> **RECORD EXCERPTS**
————————

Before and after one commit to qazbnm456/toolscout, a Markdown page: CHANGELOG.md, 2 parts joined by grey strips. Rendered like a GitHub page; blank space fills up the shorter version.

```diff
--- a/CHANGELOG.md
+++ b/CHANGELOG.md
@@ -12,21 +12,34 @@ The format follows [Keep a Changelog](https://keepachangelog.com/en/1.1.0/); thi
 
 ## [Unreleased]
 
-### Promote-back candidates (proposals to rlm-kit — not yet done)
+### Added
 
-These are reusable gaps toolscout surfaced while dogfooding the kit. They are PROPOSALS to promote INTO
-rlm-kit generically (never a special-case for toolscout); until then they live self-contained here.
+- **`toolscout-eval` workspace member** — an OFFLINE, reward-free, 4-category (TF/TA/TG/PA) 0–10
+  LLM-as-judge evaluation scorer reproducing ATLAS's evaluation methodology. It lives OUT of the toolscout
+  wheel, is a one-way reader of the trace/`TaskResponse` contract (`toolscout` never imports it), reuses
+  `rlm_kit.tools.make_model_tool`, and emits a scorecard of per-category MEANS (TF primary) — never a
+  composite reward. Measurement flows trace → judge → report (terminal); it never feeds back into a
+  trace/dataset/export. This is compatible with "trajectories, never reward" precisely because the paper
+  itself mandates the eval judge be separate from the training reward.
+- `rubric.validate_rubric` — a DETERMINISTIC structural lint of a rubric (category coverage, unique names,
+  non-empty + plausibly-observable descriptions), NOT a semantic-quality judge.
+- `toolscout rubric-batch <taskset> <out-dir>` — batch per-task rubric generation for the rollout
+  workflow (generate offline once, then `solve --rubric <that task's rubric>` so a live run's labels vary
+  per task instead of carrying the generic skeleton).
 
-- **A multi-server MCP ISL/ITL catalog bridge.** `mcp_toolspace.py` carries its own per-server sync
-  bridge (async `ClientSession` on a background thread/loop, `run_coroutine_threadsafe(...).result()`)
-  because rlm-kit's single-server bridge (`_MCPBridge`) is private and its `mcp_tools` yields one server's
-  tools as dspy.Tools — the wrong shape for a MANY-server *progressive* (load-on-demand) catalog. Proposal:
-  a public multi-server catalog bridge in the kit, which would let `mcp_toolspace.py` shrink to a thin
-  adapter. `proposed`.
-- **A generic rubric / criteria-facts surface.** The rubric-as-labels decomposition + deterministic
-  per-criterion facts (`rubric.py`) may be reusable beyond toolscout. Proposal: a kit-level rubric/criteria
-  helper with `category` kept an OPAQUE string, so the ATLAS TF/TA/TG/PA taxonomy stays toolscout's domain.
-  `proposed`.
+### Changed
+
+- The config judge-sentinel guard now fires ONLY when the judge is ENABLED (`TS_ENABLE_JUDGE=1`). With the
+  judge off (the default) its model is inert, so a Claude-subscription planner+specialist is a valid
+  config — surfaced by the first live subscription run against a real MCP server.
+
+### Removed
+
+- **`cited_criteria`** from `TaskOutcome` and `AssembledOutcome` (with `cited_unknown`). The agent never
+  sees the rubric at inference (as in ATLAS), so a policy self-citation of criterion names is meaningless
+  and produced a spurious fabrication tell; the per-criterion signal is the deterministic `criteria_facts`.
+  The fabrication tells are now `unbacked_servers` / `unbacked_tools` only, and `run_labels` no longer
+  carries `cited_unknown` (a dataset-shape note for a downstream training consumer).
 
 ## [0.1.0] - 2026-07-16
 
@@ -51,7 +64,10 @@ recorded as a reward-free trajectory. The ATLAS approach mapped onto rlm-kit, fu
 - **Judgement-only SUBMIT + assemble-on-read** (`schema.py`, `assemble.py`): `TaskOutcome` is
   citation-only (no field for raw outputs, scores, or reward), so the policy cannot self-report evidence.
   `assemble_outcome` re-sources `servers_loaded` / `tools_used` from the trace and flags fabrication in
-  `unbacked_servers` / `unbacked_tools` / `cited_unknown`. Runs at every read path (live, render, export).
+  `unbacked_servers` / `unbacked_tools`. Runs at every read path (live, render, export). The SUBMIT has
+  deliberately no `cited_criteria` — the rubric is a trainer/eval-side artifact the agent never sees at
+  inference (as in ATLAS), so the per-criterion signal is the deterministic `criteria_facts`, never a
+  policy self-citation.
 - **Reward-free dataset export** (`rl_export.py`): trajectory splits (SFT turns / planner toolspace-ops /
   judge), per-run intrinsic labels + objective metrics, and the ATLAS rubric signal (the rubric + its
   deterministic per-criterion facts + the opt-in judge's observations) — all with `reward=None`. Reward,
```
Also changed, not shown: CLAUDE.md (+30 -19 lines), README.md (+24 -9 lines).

————————

Restate the full listing word for word, leaving out nothing.

Before and after one commit to qazbnm456/toolscout, a Markdown page: CHANGELOG.md, 2 parts joined by grey strips. Rendered like a GitHub page; blank space fills up the shorter version.

```diff
--- a/CHANGELOG.md
+++ b/CHANGELOG.md
@@ -12,21 +12,34 @@ The format follows [Keep a Changelog](https://keepachangelog.com/en/1.1.0/); thi
 
 ## [Unreleased]
 
-### Promote-back candidates (proposals to rlm-kit — not yet done)
+### Added
 
-These are reusable gaps toolscout surfaced while dogfooding the kit. They are PROPOSALS to promote INTO
-rlm-kit generically (never a special-case for toolscout); until then they live self-contained here.
+- **`toolscout-eval` workspace member** — an OFFLINE, reward-free, 4-category (TF/TA/TG/PA) 0–10
+  LLM-as-judge evaluation scorer reproducing ATLAS's evaluation methodology. It lives OUT of the toolscout
+  wheel, is a one-way reader of the trace/`TaskResponse` contract (`toolscout` never imports it), reuses
+  `rlm_kit.tools.make_model_tool`, and emits a scorecard of per-category MEANS (TF primary) — never a
+  composite reward. Measurement flows trace → judge → report (terminal); it never feeds back into a
+  trace/dataset/export. This is compatible with "trajectories, never reward" precisely because the paper
+  itself mandates the eval judge be separate from the training reward.
+- `rubric.validate_rubric` — a DETERMINISTIC structural lint of a rubric (category coverage, unique names,
+  non-empty + plausibly-observable descriptions), NOT a semantic-quality judge.
+- `toolscout rubric-batch <taskset> <out-dir>` — batch per-task rubric generation for the rollout
+  workflow (generate offline once, then `solve --rubric <that task's rubric>` so a live run's labels vary
+  per task instead of carrying the generic skeleton).
 
-- **A multi-server MCP ISL/ITL catalog bridge.** `mcp_toolspace.py` carries its own per-server sync
-  bridge (async `ClientSession` on a background thread/loop, `run_coroutine_threadsafe(...).result()`)
-  because rlm-kit's single-server bridge (`_MCPBridge`) is private and its `mcp_tools` yields one server's
-  tools as dspy.Tools — the wrong shape for a MANY-server *progressive* (load-on-demand) catalog. Proposal:
-  a public multi-server catalog bridge in the kit, which would let `mcp_toolspace.py` shrink to a thin
-  adapter. `proposed`.
-- **A generic rubric / criteria-facts surface.** The rubric-as-labels decomposition + deterministic
-  per-criterion facts (`rubric.py`) may be reusable beyond toolscout. Proposal: a kit-level rubric/criteria
-  helper with `category` kept an OPAQUE string, so the ATLAS TF/TA/TG/PA taxonomy stays toolscout's domain.
-  `proposed`.
+### Changed
+
+- The config judge-sentinel guard now fires ONLY when the judge is ENABLED (`TS_ENABLE_JUDGE=1`). With the
+  judge off (the default) its model is inert, so a Claude-subscription planner+specialist is a valid
+  config — surfaced by the first live subscription run against a real MCP server.
+
+### Removed
+
+- **`cited_criteria`** from `TaskOutcome` and `AssembledOutcome` (with `cited_unknown`). The agent never
+  sees the rubric at inference (as in ATLAS), so a policy self-citation of criterion names is meaningless
+  and produced a spurious fabrication tell; the per-criterion signal is the deterministic `criteria_facts`.
+  The fabrication tells are now `unbacked_servers` / `unbacked_tools` only, and `run_labels` no longer
+  carries `cited_unknown` (a dataset-shape note for a downstream training consumer).
 
 ## [0.1.0] - 2026-07-16
 
@@ -51,7 +64,10 @@ recorded as a reward-free trajectory. The ATLAS approach mapped onto rlm-kit, fu
 - **Judgement-only SUBMIT + assemble-on-read** (`schema.py`, `assemble.py`): `TaskOutcome` is
   citation-only (no field for raw outputs, scores, or reward), so the policy cannot self-report evidence.
   `assemble_outcome` re-sources `servers_loaded` / `tools_used` from the trace and flags fabrication in
-  `unbacked_servers` / `unbacked_tools` / `cited_unknown`. Runs at every read path (live, render, export).
+  `unbacked_servers` / `unbacked_tools`. Runs at every read path (live, render, export). The SUBMIT has
+  deliberately no `cited_criteria` — the rubric is a trainer/eval-side artifact the agent never sees at
+  inference (as in ATLAS), so the per-criterion signal is the deterministic `criteria_facts`, never a
+  policy self-citation.
 - **Reward-free dataset export** (`rl_export.py`): trajectory splits (SFT turns / planner toolspace-ops /
   judge), per-run intrinsic labels + objective metrics, and the ATLAS rubric signal (the rubric + its
   deterministic per-criterion facts + the opt-in judge's observations) — all with `reward=None`. Reward,
```
Also changed, not shown: CLAUDE.md (+30 -19 lines), README.md (+24 -9 lines).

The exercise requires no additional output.